Change detection data:
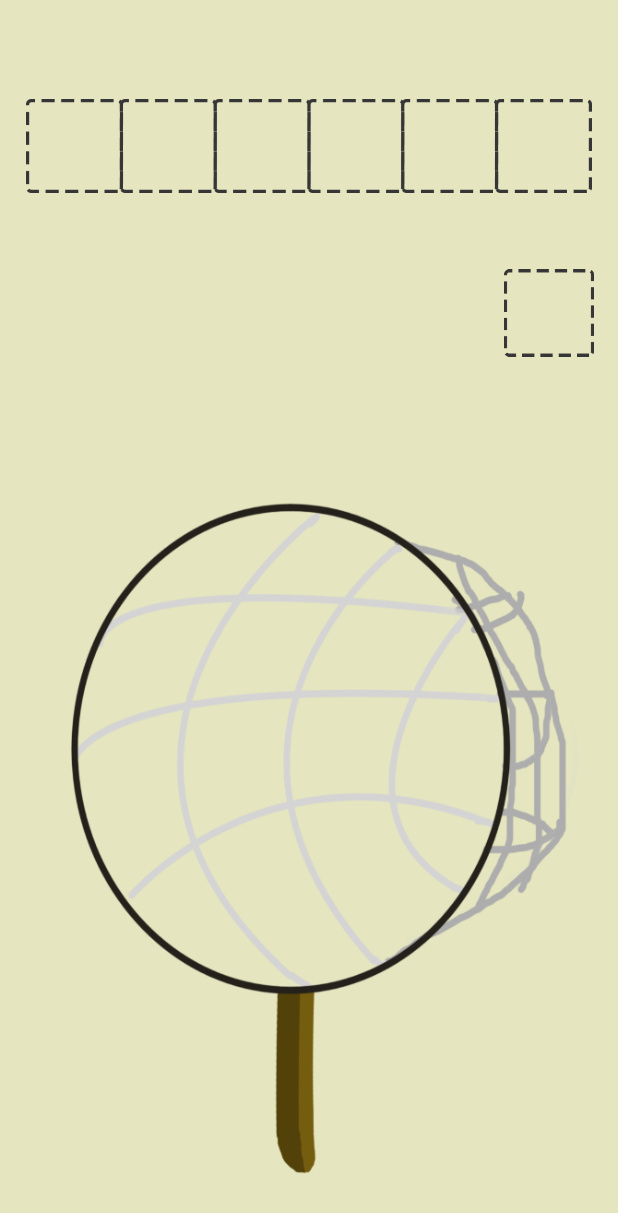
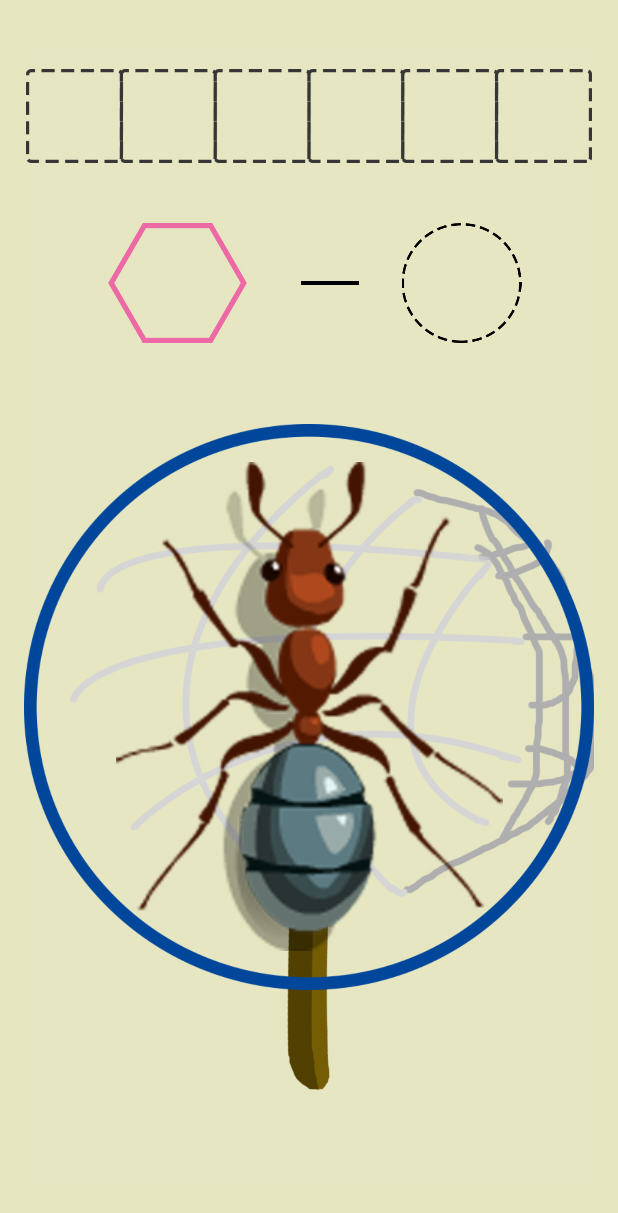
Before and after one commit to moabe/AlfombraApplique, an Android app: the MainActivity screen opened directly, with no data from a screen before it, on a phone screen of 412 x 824 dp. Shown: the top 1213 px of the screen. Run offline under Robolectric (Android 15) with nearby library versions, the light colour scheme and no system bars; 2 statements that could not run were skipped.

Commit message:
new layout

```diff
--- a/app/src/main/java/com/example/moabergsmark/alfombraapplique/MainActivity.java
+++ b/app/src/main/java/com/example/moabergsmark/alfombraapplique/MainActivity.java
@@ -134,7 +134,7 @@ public class MainActivity extends Activity {
         Point size = new Point();
         display.getSize(size);
         Bitmap bmp = Bitmap.createScaledBitmap(BitmapFactory.decodeResource(
-                getResources(), R.drawable.background4),size.x,size.y,true);
+                getResources(), R.drawable.emptybackground),size.x,size.y,true);
 
     /* fill the background ImageView with the resized image */
         ImageView iv_background = (ImageView) findViewById(R.id.iv_background);
@@ -166,7 +166,7 @@ public class MainActivity extends Activity {
 
 
 
-        mExplosionImage = (ImageView) findViewById(R.id.explosion);
+        //mExplosionImage = (ImageView) findViewById(R.id.explosion);
 
 
 
--- a/app/src/main/res/layout/activity_main.xml
+++ b/app/src/main/res/layout/activity_main.xml
@@ -66,8 +66,8 @@
                 android:layout_alignParentStart="true"
                 android:src="@drawable/behaveslots"
                 android:adjustViewBounds="true"
-                android:layout_marginTop="50dp"
-                android:layout_marginBottom="50dp" />
+                android:layout_marginTop="30dp"
+                android:layout_marginBottom="40dp" />
 
             <LinearLayout
                 android:layout_width="match_parent"
@@ -79,7 +79,60 @@
             </LinearLayout>
         </FrameLayout>
 
+        <FrameLayout
+            android:layout_width="fill_parent"
+            android:layout_height="80dp"
+            android:layout_marginLeft="20dp"
+            android:layout_marginRight="20dp">
+            <LinearLayout
+                android:orientation="horizontal"
+                android:layout_width="match_parent"
+                android:layout_height="wrap_content"
+                android:layout_gravity="center">
 
+
+                <FrameLayout
+                    android:layout_width="wrap_content"
+                    android:layout_height="match_parent"
+                    android:layout_weight="2"
+                    >
+                    <ImageView
+                        android:layout_width="match_parent"
+                        android:layout_height="match_parent"
+                        android:src="@drawable/relationmarked" />
+                </FrameLayout>
+
+
+
+
+                <FrameLayout
+                    android:layout_width="wrap_content"
+                    android:layout_height="match_parent"
+                    android:layout_weight="1">
+
+                    <ImageView
+                        android:layout_width="match_parent"
+                        android:layout_height="match_parent"
+                        android:src="@drawable/relationline" />
+
+                </FrameLayout>
+
+
+
+                <ImageView
+                    android:layout_width="wrap_content"
+                    android:layout_height="wrap_content"
+                    android:layout_weight="2"
+                    android:src="@drawable/insectplace" />
+
+
+
+            </LinearLayout>
+
+
+        </FrameLayout>
+
+<!--
         <FrameLayout
             android:layout_width="wrap_content"
             android:layout_height="wrap_content"
@@ -99,11 +152,28 @@
                 android:layout_height="60dp"
                 android:id="@+id/explosion"
                 />
-        </FrameLayout>
+        </FrameLayout>/-->
+
+
+
+
+        <FrameLayout
+            android:layout_width="wrap_content"
+            android:layout_height="wrap_content"
+            android:layout_gravity="center_horizontal"
+            >
+
+
+            <ImageView
+                android:layout_width="match_parent"
+                android:layout_height="match_parent"
+                android:src="@drawable/hov"
+                android:layout_gravity="center_horizontal|top"
+                android:layout_marginLeft="20dp" />
 
             <ImageButton
-            android:layout_width="wrap_content"
-            android:layout_height="wrap_content"
+                android:layout_width="match_parent"
+                android:layout_height="match_parent"
                 android:id="@+id/bug_image_id"
                 android:layout_below="@id/frameLayout"
                 android:layout_alignParentBottom="true"
@@ -111,8 +181,23 @@
                 android:layout_marginBottom="120dp"
                 android:background = "@drawable/button"
                 android:scaleType="centerInside"
-            android:layout_gravity="center_horizontal"
-            android:layout_marginTop="25dp" />
+                android:layout_marginTop="25dp"
+                android:src="@drawable/ant"
+
+                />
+
+            <ImageView
+                android:layout_width="match_parent"
+                android:layout_height="wrap_content"
+                android:id="@+id/bug_circle"
+                android:src="@drawable/circelmarked"
+                android:layout_gravity="center_horizontal|top"
+                android:layout_marginBottom="94dp" />
+
+
+        </FrameLayout>
+
+
 
     </LinearLayout>
 
```
Also changed, not shown: app/src/main/res/drawable/circelmarked.png (added), app/src/main/res/drawable/emptybackground.png (added), app/src/main/res/drawable/hov.png (added), app/src/main/res/drawable/insectplace.png (added), app/src/main/res/drawable/relationline.png (added), app/src/main/res/drawable/relationmarked.png (added). Lines whose indentation alone changed are shown as unchanged.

» **EXERCISE DIRECTIONS**: Your task is to restate every record word for word. Omit all pictures.

» **RESPONSE TO THIS EXERCISE**:
Before and after one commit to moabe/AlfombraApplique, an Android app: the MainActivity screen opened directly, with no data from a screen before it, on a phone screen of 412 x 824 dp. Shown: the top 1213 px of the screen. Run offline under Robolectric (Android 15) with nearby library versions, the light colour scheme and no system bars; 2 statements that could not run were skipped.

Commit message:
new layout

```diff
--- a/app/src/main/java/com/example/moabergsmark/alfombraapplique/MainActivity.java
+++ b/app/src/main/java/com/example/moabergsmark/alfombraapplique/MainActivity.java
@@ -134,7 +134,7 @@ public class MainActivity extends Activity {
         Point size = new Point();
         display.getSize(size);
         Bitmap bmp = Bitmap.createScaledBitmap(BitmapFactory.decodeResource(
-                getResources(), R.drawable.background4),size.x,size.y,true);
+                getResources(), R.drawable.emptybackground),size.x,size.y,true);
 
     /* fill the background ImageView with the resized image */
         ImageView iv_background = (ImageView) findViewById(R.id.iv_background);
@@ -166,7 +166,7 @@ public class MainActivity extends Activity {
 
 
 
-        mExplosionImage = (ImageView) findViewById(R.id.explosion);
+        //mExplosionImage = (ImageView) findViewById(R.id.explosion);
 
 
 
--- a/app/src/main/res/layout/activity_main.xml
+++ b/app/src/main/res/layout/activity_main.xml
@@ -66,8 +66,8 @@
                 android:layout_alignParentStart="true"
                 android:src="@drawable/behaveslots"
                 android:adjustViewBounds="true"
-                android:layout_marginTop="50dp"
-                android:layout_marginBottom="50dp" />
+                android:layout_marginTop="30dp"
+                android:layout_marginBottom="40dp" />
 
             <LinearLayout
                 android:layout_width="match_parent"
@@ -79,7 +79,60 @@
             </LinearLayout>
         </FrameLayout>
 
+        <FrameLayout
+            android:layout_width="fill_parent"
+            android:layout_height="80dp"
+            android:layout_marginLeft="20dp"
+            android:layout_marginRight="20dp">
+            <LinearLayout
+                android:orientation="horizontal"
+                android:layout_width="match_parent"
+                android:layout_height="wrap_content"
+                android:layout_gravity="center">
 
+
+                <FrameLayout
+                    android:layout_width="wrap_content"
+                    android:layout_height="match_parent"
+                    android:layout_weight="2"
+                    >
+                    <ImageView
+                        android:layout_width="match_parent"
+                        android:layout_height="match_parent"
+                        android:src="@drawable/relationmarked" />
+                </FrameLayout>
+
+
+
+
+                <FrameLayout
+                    android:layout_width="wrap_content"
+                    android:layout_height="match_parent"
+                    android:layout_weight="1">
+
+                    <ImageView
+                        android:layout_width="match_parent"
+                        android:layout_height="match_parent"
+                        android:src="@drawable/relationline" />
+
+                </FrameLayout>
+
+
+
+                <ImageView
+                    android:layout_width="wrap_content"
+                    android:layout_height="wrap_content"
+                    android:layout_weight="2"
+                    android:src="@drawable/insectplace" />
+
+
+
+            </LinearLayout>
+
+
+        </FrameLayout>
+
+<!--
         <FrameLayout
             android:layout_width="wrap_content"
             android:layout_height="wrap_content"
@@ -99,11 +152,28 @@
                 android:layout_height="60dp"
                 android:id="@+id/explosion"
                 />
-        </FrameLayout>
+        </FrameLayout>/-->
+
+
+
+
+        <FrameLayout
+            android:layout_width="wrap_content"
+            android:layout_height="wrap_content"
+            android:layout_gravity="center_horizontal"
+            >
+
+
+            <ImageView
+                android:layout_width="match_parent"
+                android:layout_height="match_parent"
+                android:src="@drawable/hov"
+                android:layout_gravity="center_horizontal|top"
+                android:layout_marginLeft="20dp" />
 
             <ImageButton
-            android:layout_width="wrap_content"
-            android:layout_height="wrap_content"
+                android:layout_width="match_parent"
+                android:layout_height="match_parent"
                 android:id="@+id/bug_image_id"
                 android:layout_below="@id/frameLayout"
                 android:layout_alignParentBottom="true"
@@ -111,8 +181,23 @@
                 android:layout_marginBottom="120dp"
                 android:background = "@drawable/button"
                 android:scaleType="centerInside"
-            android:layout_gravity="center_horizontal"
-            android:layout_marginTop="25dp" />
+                android:layout_marginTop="25dp"
+                android:src="@drawable/ant"
+
+                />
+
+            <ImageView
+                android:layout_width="match_parent"
+                android:layout_height="wrap_content"
+                android:id="@+id/bug_circle"
+                android:src="@drawable/circelmarked"
+                android:layout_gravity="center_horizontal|top"
+                android:layout_marginBottom="94dp" />
+
+
+        </FrameLayout>
+
+
 
     </LinearLayout>
 
```
Also changed, not shown: app/src/main/res/drawable/circelmarked.png (added), app/src/main/res/drawable/emptybackground.png (added), app/src/main/res/drawable/hov.png (added), app/src/main/res/drawable/insectplace.png (added), app/src/main/res/drawable/relationline.png (added), app/src/main/res/drawable/relationmarked.png (added). Lines whose indentation alone changed are shown as unchanged.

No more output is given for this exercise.